Your SlideShare is downloading. ×
Relationships Among Mental Health, Social Support, and Stressors in the Military Health Care System
Upcoming SlideShare
Loading in...5
×

Thanks for flagging this SlideShare!

Oops! An error has occurred.

×
Saving this for later? Get the SlideShare app to save on your phone or tablet. Read anywhere, anytime – even offline.
Text the download link to your phone
Standard text messaging rates apply

Relationships Among Mental Health, Social Support, and Stressors in the Military Health Care System

507

Published on
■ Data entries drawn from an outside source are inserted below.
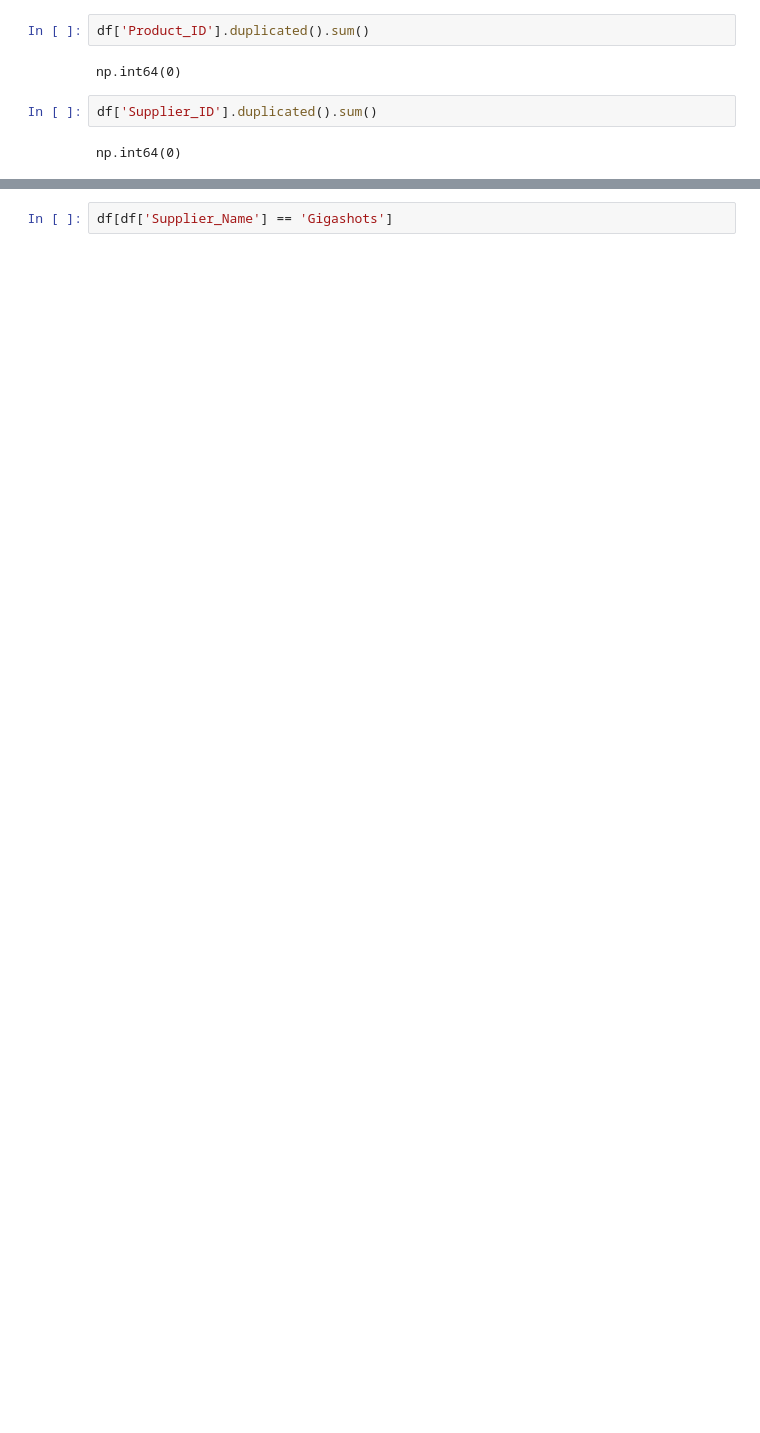
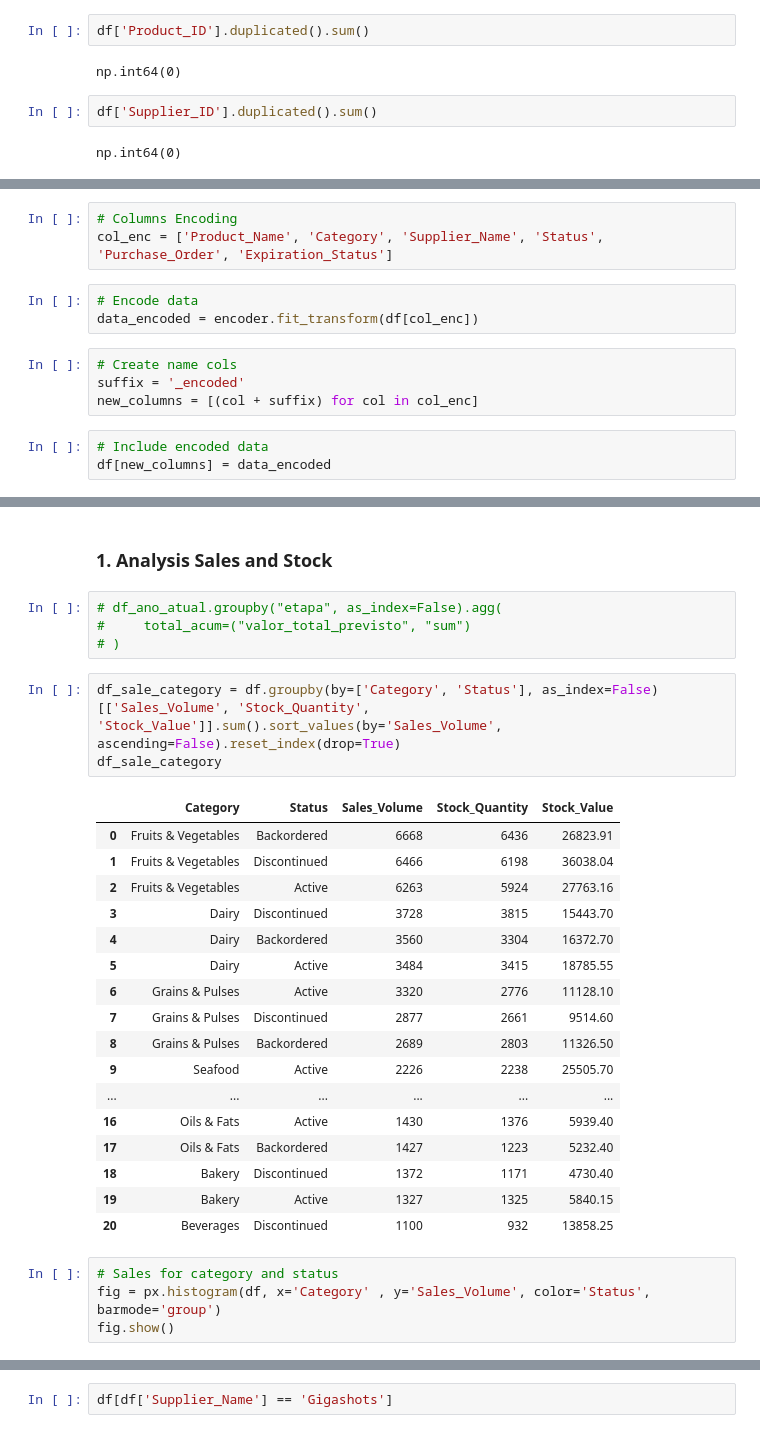
Before and after one commit to rbalbinotti/smart-supply-chain-ai, a Jupyter notebook: notebooks/01-mod_demand_inventory.ipynb, the cells around one changed output, grey strips where cells are left out. Cells and saved outputs as stored; diff of their text form; blank space fills up the shorter version.

```diff
--- a/notebooks/01-mod_demand_inventory.ipynb
+++ b/notebooks/01-mod_demand_inventory.ipynb
@@ -299,0 +504,13 @@ Name: Product_ID, dtype: int64
+# %%
+# Columns Encoding
+col_enc = ['Product_Name', 'Category', 'Supplier_Name', 'Status', 'Purchase_Order', 'Expiration_Status']
+# %%
+# Encode data
+data_encoded = encoder.fit_transform(df[col_enc])
+# %%
+# Create name cols
+suffix = '_encoded'
+new_columns = [(col + suffix) for col in col_enc]
+# %%
+# Include encoded data
+df[new_columns] = data_encoded
@@ -299,0 +561,31 @@ Name: Product_ID, dtype: int64
+# %% [markdown]
+### 1. Analysis Sales and Stock
+# %%
+# df_ano_atual.groupby("etapa", as_index=False).agg(
+#     total_acum=("valor_total_previsto", "sum")
+# )
+# %%
+df_sale_category = df.groupby(by=['Category', 'Status'], as_index=False)[['Sales_Volume', 'Stock_Quantity', 'Stock_Value']].sum().sort_values(by='Sales_Volume', ascending=False).reset_index(drop=True)
+df_sale_category
+# %% [output]
+|  | Category | Status | Sales_Volume | Stock_Quantity | Stock_Value |
+| 0 | Fruits & Vegetables | Backordered | 6668 | 6436 | 26823.91 |
+| 1 | Fruits & Vegetables | Discontinued | 6466 | 6198 | 36038.04 |
+| 2 | Fruits & Vegetables | Active | 6263 | 5924 | 27763.16 |
+| 3 | Dairy | Discontinued | 3728 | 3815 | 15443.70 |
+| 4 | Dairy | Backordered | 3560 | 3304 | 16372.70 |
+| 5 | Dairy | Active | 3484 | 3415 | 18785.55 |
+| 6 | Grains & Pulses | Active | 3320 | 2776 | 11128.10 |
+| 7 | Grains & Pulses | Discontinued | 2877 | 2661 | 9514.60 |
+| 8 | Grains & Pulses | Backordered | 2689 | 2803 | 11326.50 |
+| 9 | Seafood | Active | 2226 | 2238 | 25505.70 |
+| ... | ... | ... | ... | ... | ... |
+| 16 | Oils & Fats | Active | 1430 | 1376 | 5939.40 |
+| 17 | Oils & Fats | Backordered | 1427 | 1223 | 5232.40 |
+| 18 | Bakery | Discontinued | 1372 | 1171 | 4730.40 |
+| 19 | Bakery | Active | 1327 | 1325 | 5840.15 |
+| 20 | Beverages | Discontinued | 1100 | 932 | 13858.25 |
+# %%
+# Sales for category and status
+fig = px.histogram(df, x='Category' , y='Sales_Volume', color='Status', barmode='group')
+fig.show()
```
Also changed, not shown: parts of 92 cells of this notebook.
0 Comments
0 Likes
Statistics
Notes
  • Be the first to comment

  • Be the first to like this

No Downloads
Views
Total Views
507
On Slideshare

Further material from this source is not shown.